⟨

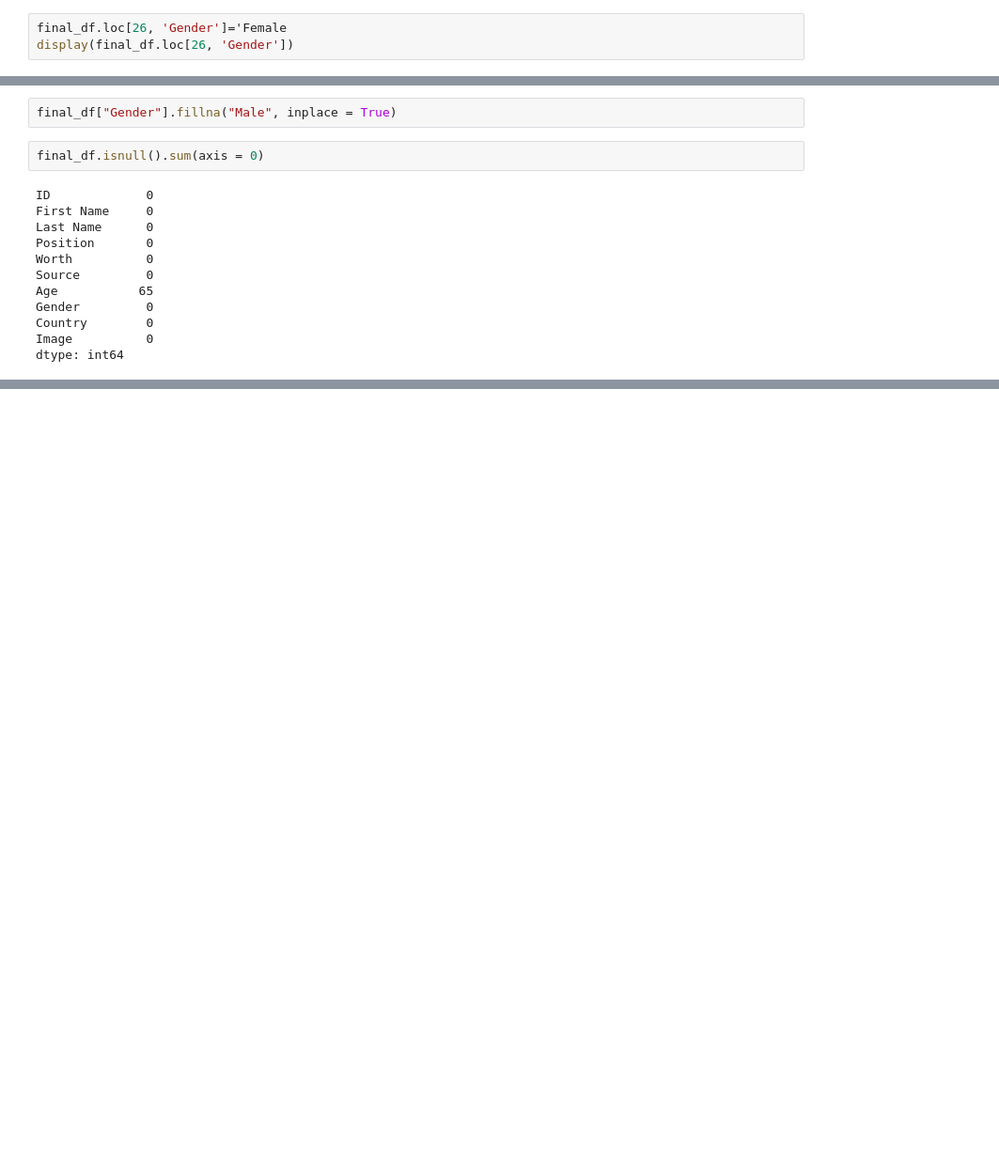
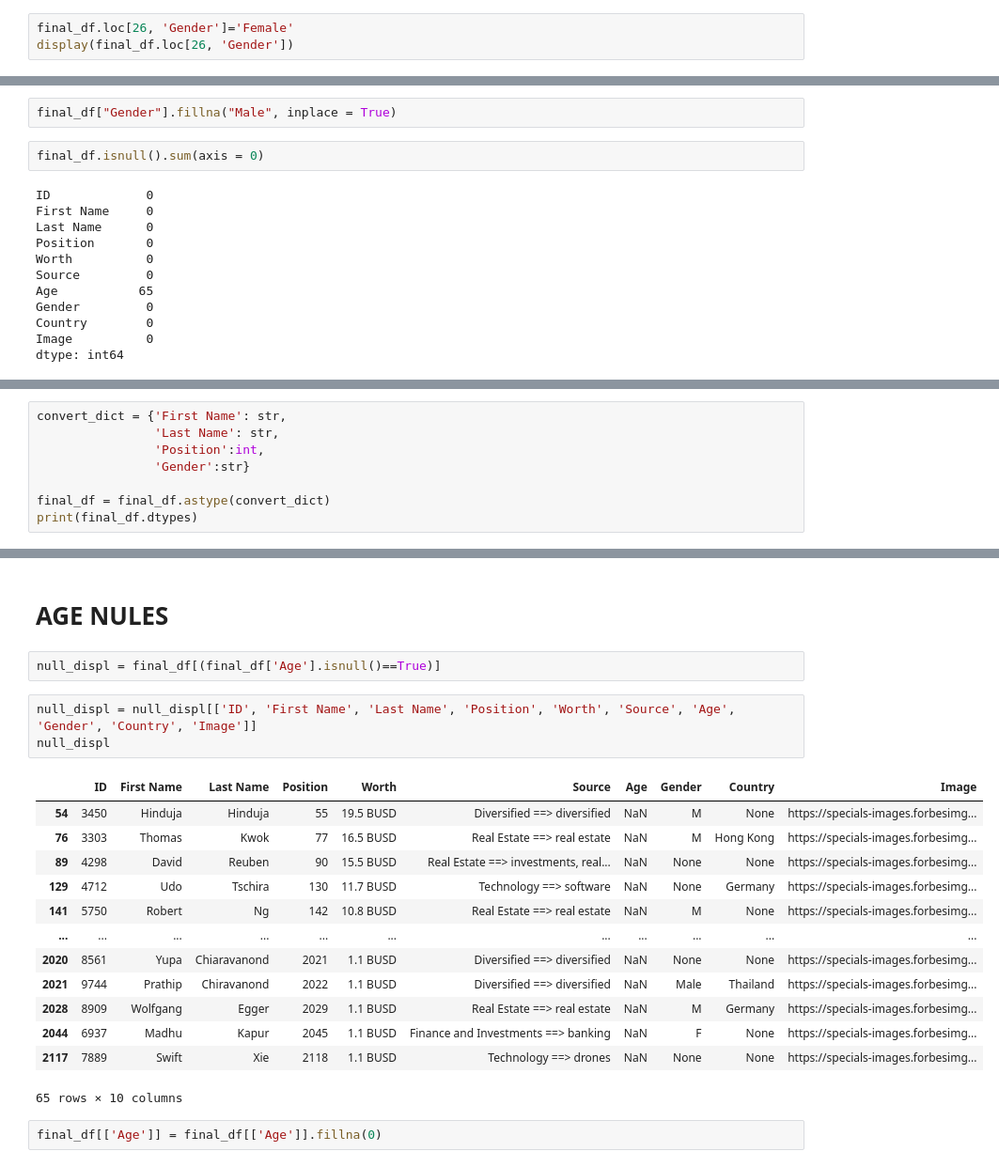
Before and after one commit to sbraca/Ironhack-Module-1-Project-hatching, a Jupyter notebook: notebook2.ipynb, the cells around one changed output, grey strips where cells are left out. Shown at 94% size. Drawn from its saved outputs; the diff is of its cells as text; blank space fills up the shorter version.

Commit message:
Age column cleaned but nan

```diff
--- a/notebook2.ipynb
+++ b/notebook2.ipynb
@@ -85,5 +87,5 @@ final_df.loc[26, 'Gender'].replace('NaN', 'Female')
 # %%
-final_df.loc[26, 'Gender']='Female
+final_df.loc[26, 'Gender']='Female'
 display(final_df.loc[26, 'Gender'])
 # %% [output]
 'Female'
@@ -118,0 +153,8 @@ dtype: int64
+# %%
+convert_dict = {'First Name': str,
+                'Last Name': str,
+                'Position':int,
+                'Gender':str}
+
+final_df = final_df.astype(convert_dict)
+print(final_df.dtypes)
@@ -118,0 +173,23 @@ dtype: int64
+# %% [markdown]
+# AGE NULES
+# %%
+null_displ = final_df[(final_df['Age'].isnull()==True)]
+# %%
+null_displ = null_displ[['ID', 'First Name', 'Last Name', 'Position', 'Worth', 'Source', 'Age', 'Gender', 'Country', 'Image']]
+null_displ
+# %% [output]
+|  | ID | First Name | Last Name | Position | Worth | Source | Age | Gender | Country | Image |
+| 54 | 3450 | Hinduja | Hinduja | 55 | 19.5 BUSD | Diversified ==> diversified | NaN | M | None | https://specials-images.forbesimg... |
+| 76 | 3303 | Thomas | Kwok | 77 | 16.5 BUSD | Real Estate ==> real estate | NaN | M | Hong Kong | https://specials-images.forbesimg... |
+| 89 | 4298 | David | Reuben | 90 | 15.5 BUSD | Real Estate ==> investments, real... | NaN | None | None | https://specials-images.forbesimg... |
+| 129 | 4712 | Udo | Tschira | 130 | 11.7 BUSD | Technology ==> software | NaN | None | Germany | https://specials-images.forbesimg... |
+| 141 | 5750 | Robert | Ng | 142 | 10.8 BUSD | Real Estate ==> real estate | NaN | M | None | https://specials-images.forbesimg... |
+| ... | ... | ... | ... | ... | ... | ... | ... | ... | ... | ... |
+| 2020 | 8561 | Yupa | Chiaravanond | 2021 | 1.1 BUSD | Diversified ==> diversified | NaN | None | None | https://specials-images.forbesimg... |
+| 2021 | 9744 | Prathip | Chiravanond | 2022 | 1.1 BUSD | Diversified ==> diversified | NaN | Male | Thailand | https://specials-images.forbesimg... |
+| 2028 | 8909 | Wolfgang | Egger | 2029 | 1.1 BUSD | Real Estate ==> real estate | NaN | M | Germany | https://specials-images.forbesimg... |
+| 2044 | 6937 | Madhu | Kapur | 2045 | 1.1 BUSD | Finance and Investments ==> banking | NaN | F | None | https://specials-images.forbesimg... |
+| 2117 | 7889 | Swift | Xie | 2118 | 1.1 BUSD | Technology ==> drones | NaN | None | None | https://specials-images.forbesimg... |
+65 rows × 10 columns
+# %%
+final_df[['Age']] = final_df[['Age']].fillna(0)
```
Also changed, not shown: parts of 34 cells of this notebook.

⟩

GOAL OF THE EXERCISE: Write the data out again word for word; leave the pictures behind.

RESPONSE TO THE TASK:
Before and after one commit to sbraca/Ironhack-Module-1-Project-hatching, a Jupyter notebook: notebook2.ipynb, the cells around one changed output, grey strips where cells are left out. Shown at 94% size. Drawn from its saved outputs; the diff is of its cells as text; blank space fills up the shorter version.

Commit message:
Age column cleaned but nan

```diff
--- a/notebook2.ipynb
+++ b/notebook2.ipynb
@@ -85,5 +87,5 @@ final_df.loc[26, 'Gender'].replace('NaN', 'Female')
 # %%
-final_df.loc[26, 'Gender']='Female
+final_df.loc[26, 'Gender']='Female'
 display(final_df.loc[26, 'Gender'])
 # %% [output]
 'Female'
@@ -118,0 +153,8 @@ dtype: int64
+# %%
+convert_dict = {'First Name': str,
+                'Last Name': str,
+                'Position':int,
+                'Gender':str}
+
+final_df = final_df.astype(convert_dict)
+print(final_df.dtypes)
@@ -118,0 +173,23 @@ dtype: int64
+# %% [markdown]
+# AGE NULES
+# %%
+null_displ = final_df[(final_df['Age'].isnull()==True)]
+# %%
+null_displ = null_displ[['ID', 'First Name', 'Last Name', 'Position', 'Worth', 'Source', 'Age', 'Gender', 'Country', 'Image']]
+null_displ
+# %% [output]
+|  | ID | First Name | Last Name | Position | Worth | Source | Age | Gender | Country | Image |
+| 54 | 3450 | Hinduja | Hinduja | 55 | 19.5 BUSD | Diversified ==> diversified | NaN | M | None | https://specials-images.forbesimg... |
+| 76 | 3303 | Thomas | Kwok | 77 | 16.5 BUSD | Real Estate ==> real estate | NaN | M | Hong Kong | https://specials-images.forbesimg... |
+| 89 | 4298 | David | Reuben | 90 | 15.5 BUSD | Real Estate ==> investments, real... | NaN | None | None | https://specials-images.forbesimg... |
+| 129 | 4712 | Udo | Tschira | 130 | 11.7 BUSD | Technology ==> software | NaN | None | Germany | https://specials-images.forbesimg... |
+| 141 | 5750 | Robert | Ng | 142 | 10.8 BUSD | Real Estate ==> real estate | NaN | M | None | https://specials-images.forbesimg... |
+| ... | ... | ... | ... | ... | ... | ... | ... | ... | ... | ... |
+| 2020 | 8561 | Yupa | Chiaravanond | 2021 | 1.1 BUSD | Diversified ==> diversified | NaN | None | None | https://specials-images.forbesimg... |
+| 2021 | 9744 | Prathip | Chiravanond | 2022 | 1.1 BUSD | Diversified ==> diversified | NaN | Male | Thailand | https://specials-images.forbesimg... |
+| 2028 | 8909 | Wolfgang | Egger | 2029 | 1.1 BUSD | Real Estate ==> real estate | NaN | M | Germany | https://specials-images.forbesimg... |
+| 2044 | 6937 | Madhu | Kapur | 2045 | 1.1 BUSD | Finance and Investments ==> banking | NaN | F | None | https://specials-images.forbesimg... |
+| 2117 | 7889 | Swift | Xie | 2118 | 1.1 BUSD | Technology ==> drones | NaN | None | None | https://specials-images.forbesimg... |
+65 rows × 10 columns
+# %%
+final_df[['Age']] = final_df[['Age']].fillna(0)
```
Also changed, not shown: parts of 34 cells of this notebook.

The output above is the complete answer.